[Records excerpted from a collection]
┌──

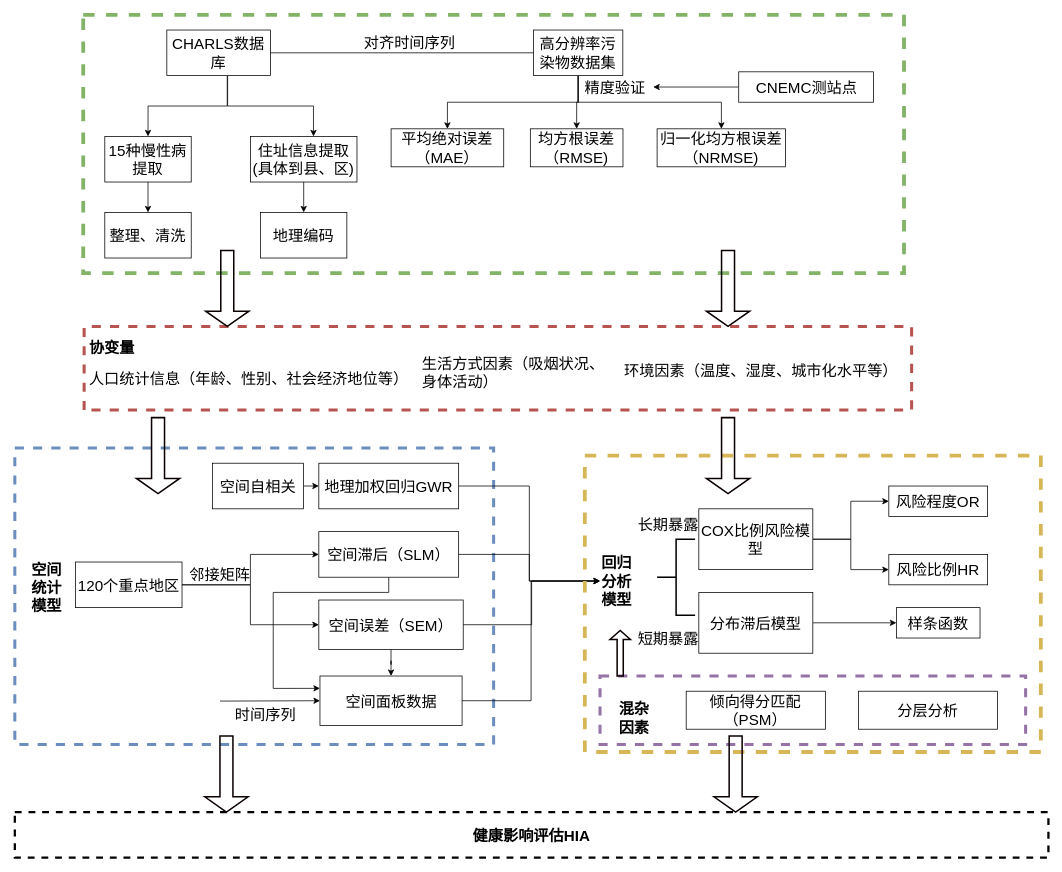
1059363121/iodraw-files keeps this draw.io diagram as page "第 1 页" (1 of 2) of all/技术路线.drawio. Above is the earlier version. Source tidied: cells renumbered, new cells numbered last; positions are measured from the earlier drawing's top-left corner, leaving out a move shared by most shapes. Both pictures are drawn from the tidied source at 76%, with x=0, y=0 at pixel (14, -46).
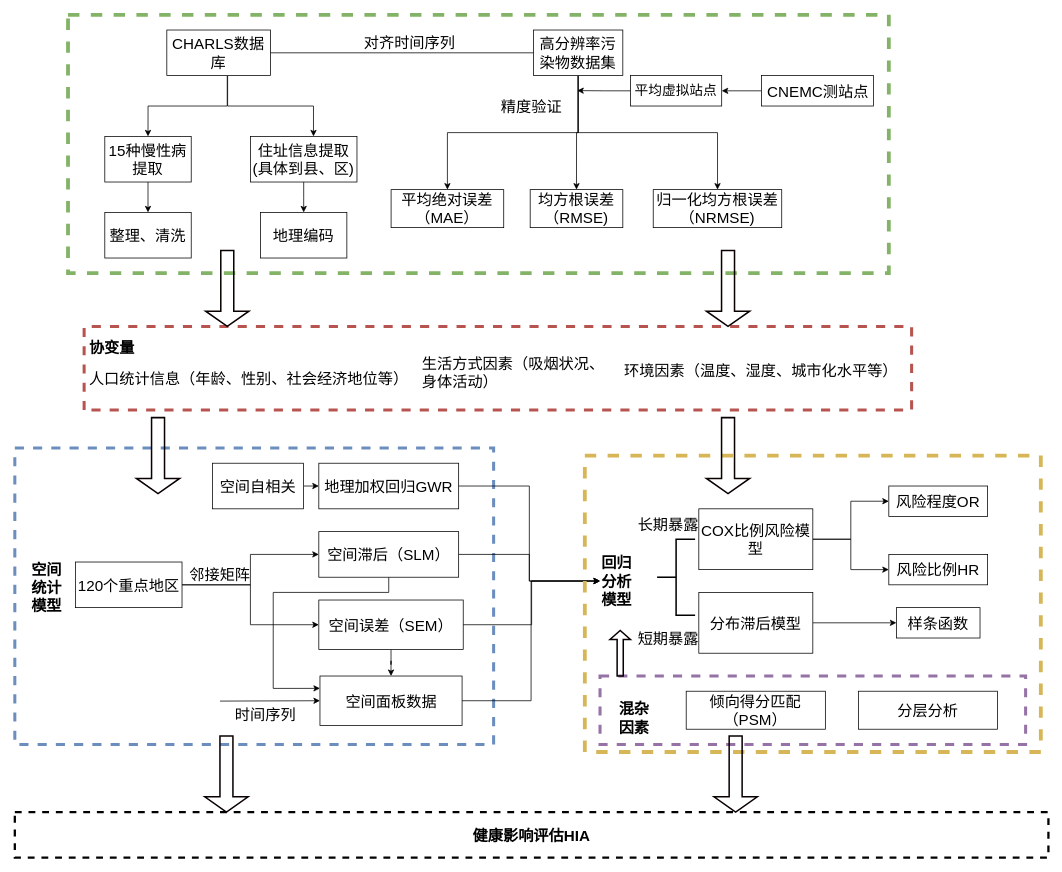
The same page after the edit.

Commit message:
更新技术路线.drawio

Change to the diagram source:
```diff
@@
     <mxCell id="51" style="rounded=0;whiteSpace=wrap;dashed=1;fillColor=none;strokeColor=#82b366;fontSize=20;strokeWidth=5;" parent="1" vertex="1">
-      <mxGeometry x="90" y="79" width="1080" height="340" as="geometry" />
+      <mxGeometry x="70" y="79" width="1080" height="340" as="geometry" />
     </mxCell>
@@
     <mxCell id="67" value="平均绝对误差（MAE）" style="rounded=0;whiteSpace=wrap;fontSize=20;" parent="1" vertex="1">
-      <mxGeometry x="495.1" y="229" width="148.2" height="50" as="geometry" />
+      <mxGeometry x="495.1" y="309" width="148.2" height="50" as="geometry" />
     </mxCell>
     <mxCell id="68" value="归一化均方根误差 （NRMSE)" style="rounded=0;whiteSpace=wrap;fontSize=20;" parent="1" vertex="1">
-      <mxGeometry x="845.1" y="229" width="169.1" height="50" as="geometry" />
+      <mxGeometry x="840" y="309" width="169.1" height="50" as="geometry" />
     </mxCell>
     <mxCell id="69" value="均方根误差 （RMSE)" style="rounded=0;whiteSpace=wrap;fontSize=20;" parent="1" vertex="1">
-      <mxGeometry x="678.3" y="229" width="121.9" height="50" as="geometry" />
+      <mxGeometry x="678.1" y="309" width="121.9" height="50" as="geometry" />
     </mxCell>
-    <mxCell id="70" style="edgeStyle=orthogonalEdgeStyle;rounded=0;jettySize=auto;fontSize=20;" parent="1" edge="1" source="71" target="72">
+    <mxCell id="70" style="edgeStyle=orthogonalEdgeStyle;rounded=0;jettySize=auto;fontSize=20;entryX=1;entryY=0.5;entryDx=0;entryDy=0;" parent="1" edge="1" source="71" target="78">
       <mxGeometry relative="1" as="geometry" />
     </mxCell>
     <mxCell id="71" value="CNEMC测站点" style="rounded=0;whiteSpace=wrap;fontSize=20;" parent="1" vertex="1">
-      <mxGeometry x="952.5" y="154" width="177.5" height="40" as="geometry" />
+      <mxGeometry x="982.5" y="159" width="147.5" height="40" as="geometry" />
     </mxCell>
     <mxCell id="72" value="精度验证" style="text;align=center;verticalAlign=middle;points=[];strokeColor=none;fillColor=none;fontSize=20;" parent="1" vertex="1">
-      <mxGeometry x="740" y="154" width="100" height="40" as="geometry" />
+      <mxGeometry x="630" y="179" width="100" height="40" as="geometry" />
     </mxCell>
@@
+    <mxCell id="77" style="edgeStyle=orthogonalEdgeStyle;rounded=0;jettySize=auto;html=1;exitX=0;exitY=0.5;exitDx=0;exitDy=0;" parent="1" edge="1" source="78">
+      <mxGeometry relative="1" as="geometry">
+        <mxPoint x="740" y="178.7" as="targetPoint" />
+      </mxGeometry>
+    </mxCell>
+    <mxCell id="78" value="&lt;font style=&quot;font-size: 18px;&quot;&gt;平均虚拟站点&lt;/font&gt;" style="rounded=0;whiteSpace=wrap;html=1;" parent="1" vertex="1">
+      <mxGeometry x="810.1" y="159" width="120" height="40" as="geometry" />
+    </mxCell>
```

└──

**What the exercise asks:** Every line in the data above that includes the word "html" should be copied.

**Problem solution:**
+    <mxCell id="77" style="edgeStyle=orthogonalEdgeStyle;rounded=0;jettySize=auto;html=1;exitX=0;exitY=0.5;exitDx=0;exitDy=0;" parent="1" edge="1" source="78">
+    <mxCell id="78" value="&lt;font style=&quot;font-size: 18px;&quot;&gt;平均虚拟站点&lt;/font&gt;" style="rounded=0;whiteSpace=wrap;html=1;" parent="1" vertex="1">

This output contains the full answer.